Leading the pack as usual were pureplay e-tailers and other non-store direct sellers, who enjoyed a 19.2 percent lift year over year, to $66.8 billion. Furniture and home furnishings shops also fared well, ending the holiday period up 3.2 percent over last year’s haul, to $9.9 billion.
Appliance retailers, which the Commerce Department lumps together with consumer tech sellers, had a softer holiday ending, with year-over-year sales slipping 0.7 percent for both channels, to $8.1 billion. The good news: despite continued price compression in electronics, business was up from November, with an increase of 0.6 percent.
Overall, retailers were aided by a strong economy, a confident consumer and a calendar shift that partially pushed the extended Thanksgiving Day weekend into December.

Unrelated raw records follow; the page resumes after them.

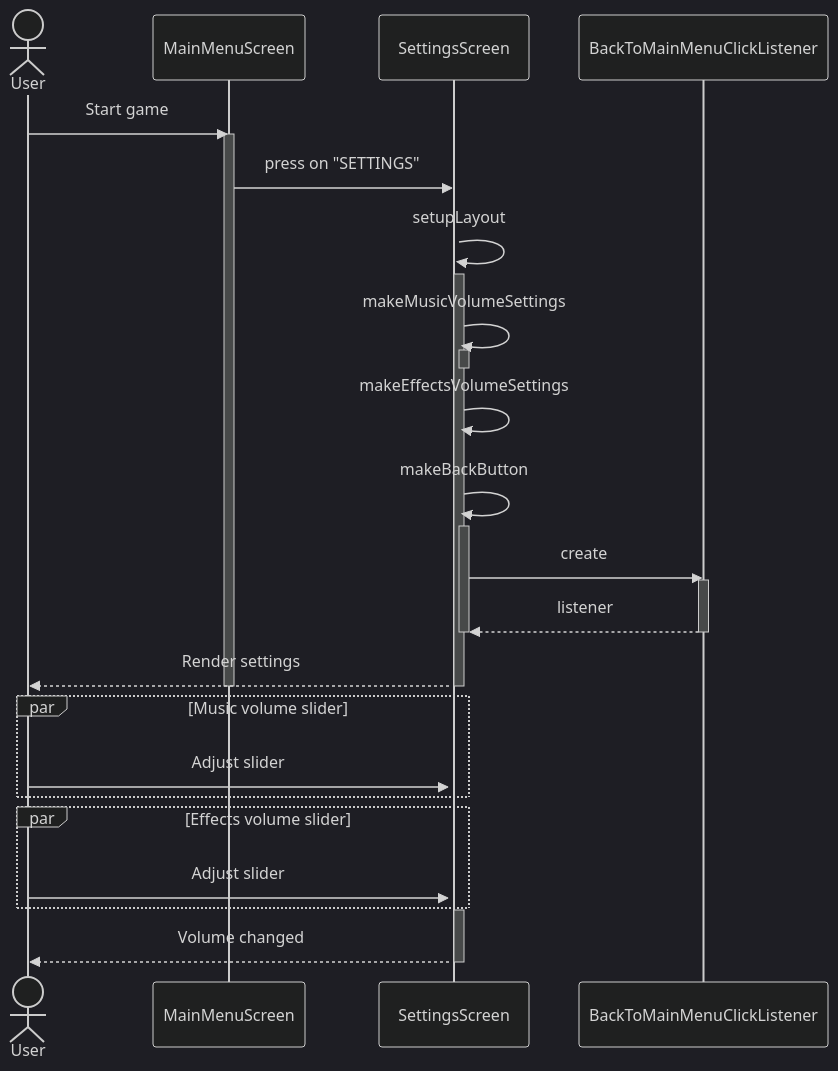
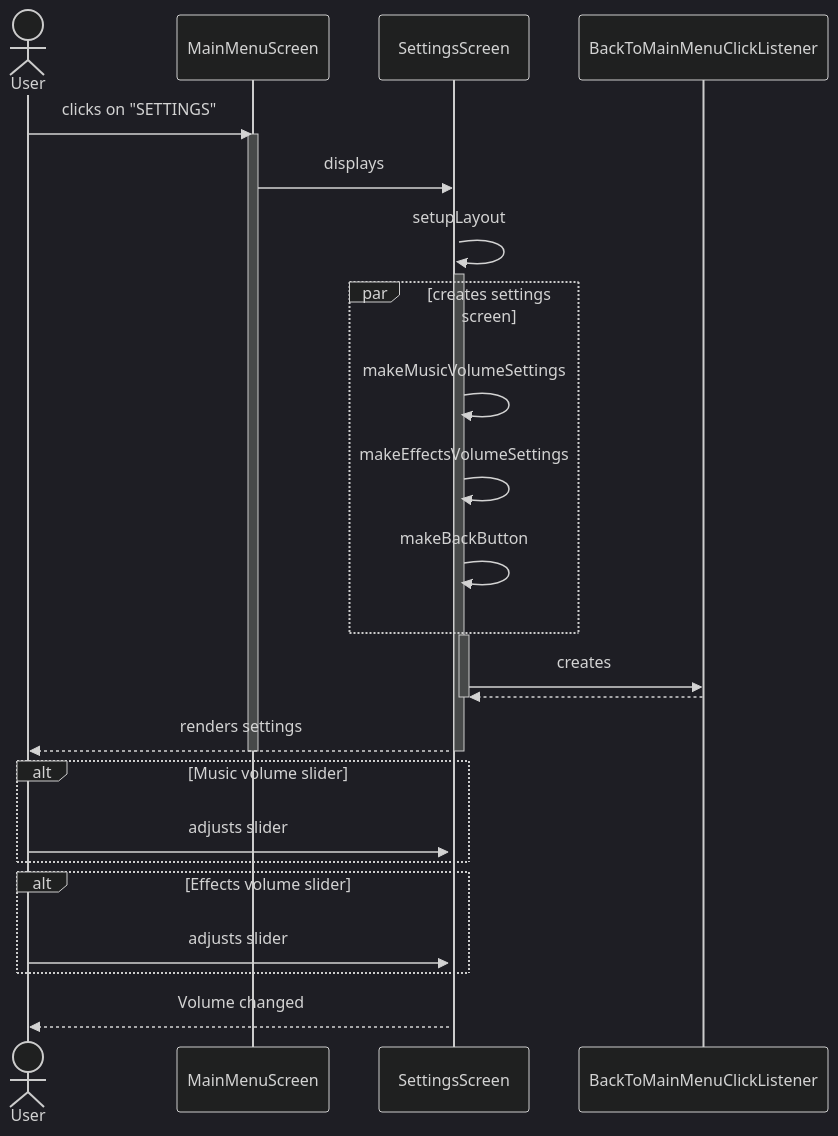
One commit to BIRSAx2/klotski changed the third of 10 diagrams in docs/sequence_diagram/index.md. Above: the diagram before and after it, drawn with Mermaid (dark theme). The commit also changed other lines of this file, not shown here.

Commit message:
Improved internal sequence diagram. Added NextBestMove sequence diagram

````diff
--- a/docs/sequence_diagram/index.md
+++ b/docs/sequence_diagram/index.md
@@ -98,33 +101,40 @@
 ```mermaid
 sequenceDiagram
     actor User
-    User ->> MainMenuScreen: Start game
+    participant MainMenuScreen
+    participant SettingsScreen
+    participant BackToMainMenuClickListener
+
+    User ->> MainMenuScreen: clicks on "SETTINGS"
     activate MainMenuScreen
-    MainMenuScreen ->> SettingsScreen: press on "SETTINGS"
+    MainMenuScreen ->> SettingsScreen: displays
     activate SettingsScreen
     SettingsScreen ->> SettingsScreen: setupLayout
     activate SettingsScreen
-    SettingsScreen ->> SettingsScreen: makeMusicVolumeSettings
+
+    par creates settings screen
+        SettingsScreen ->> SettingsScreen: makeMusicVolumeSettings
+        SettingsScreen ->> SettingsScreen: makeEffectsVolumeSettings
+        SettingsScreen ->> SettingsScreen: makeBackButton
+    end
+
     activate SettingsScreen
+    SettingsScreen ->> BackToMainMenuClickListener: creates
+    BackToMainMenuClickListener -->> SettingsScreen: 
     deactivate SettingsScreen
-    SettingsScreen ->> SettingsScreen: makeEffectsVolumeSettings
-    SettingsScreen ->> SettingsScreen: makeBackButton
-    activate SettingsScreen
-    SettingsScreen ->> BackToMainMenuClickListener: create
-    activate BackToMainMenuClickListener
-    BackToMainMenuClickListener -->> SettingsScreen: listener
-    deactivate BackToMainMenuClickListener
-    deactivate SettingsScreen
-    SettingsScreen -->> User: Render settings;
+
+    SettingsScreen -->> User: renders settings
     deactivate SettingsScreen
     deactivate MainMenuScreen
-    par Music volume slider
-        User ->> SettingsScreen: Adjust slider
+    
+    alt Music volume slider
+        User ->> SettingsScreen: adjusts slider
     end
-    par Effects volume slider
-        User ->> SettingsScreen: Adjust slider
+
+    alt Effects volume slider
+        User ->> SettingsScreen: adjusts slider
     end
-    activate SettingsScreen
+
     SettingsScreen -->> User: Volume changed
-    deactivate SettingsScreen
+
 ```
````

“This was a healthy holiday season, especially compared with the decline in retail sales we saw at the end of the season in 2018,” commented Jack Kleinhenz, Chief Economist of the National Retail Federation (NRF), the leading retail trade group. “Despite a late Thanksgiving and worries about tariffs, the consumer didn’t go away. We’ve had months of strong employment numbers, high wages and strong household balance sheets. There’s no doubt that gave consumers a sense of confidence about their ability to spend, and they did their part to keep the economy moving.”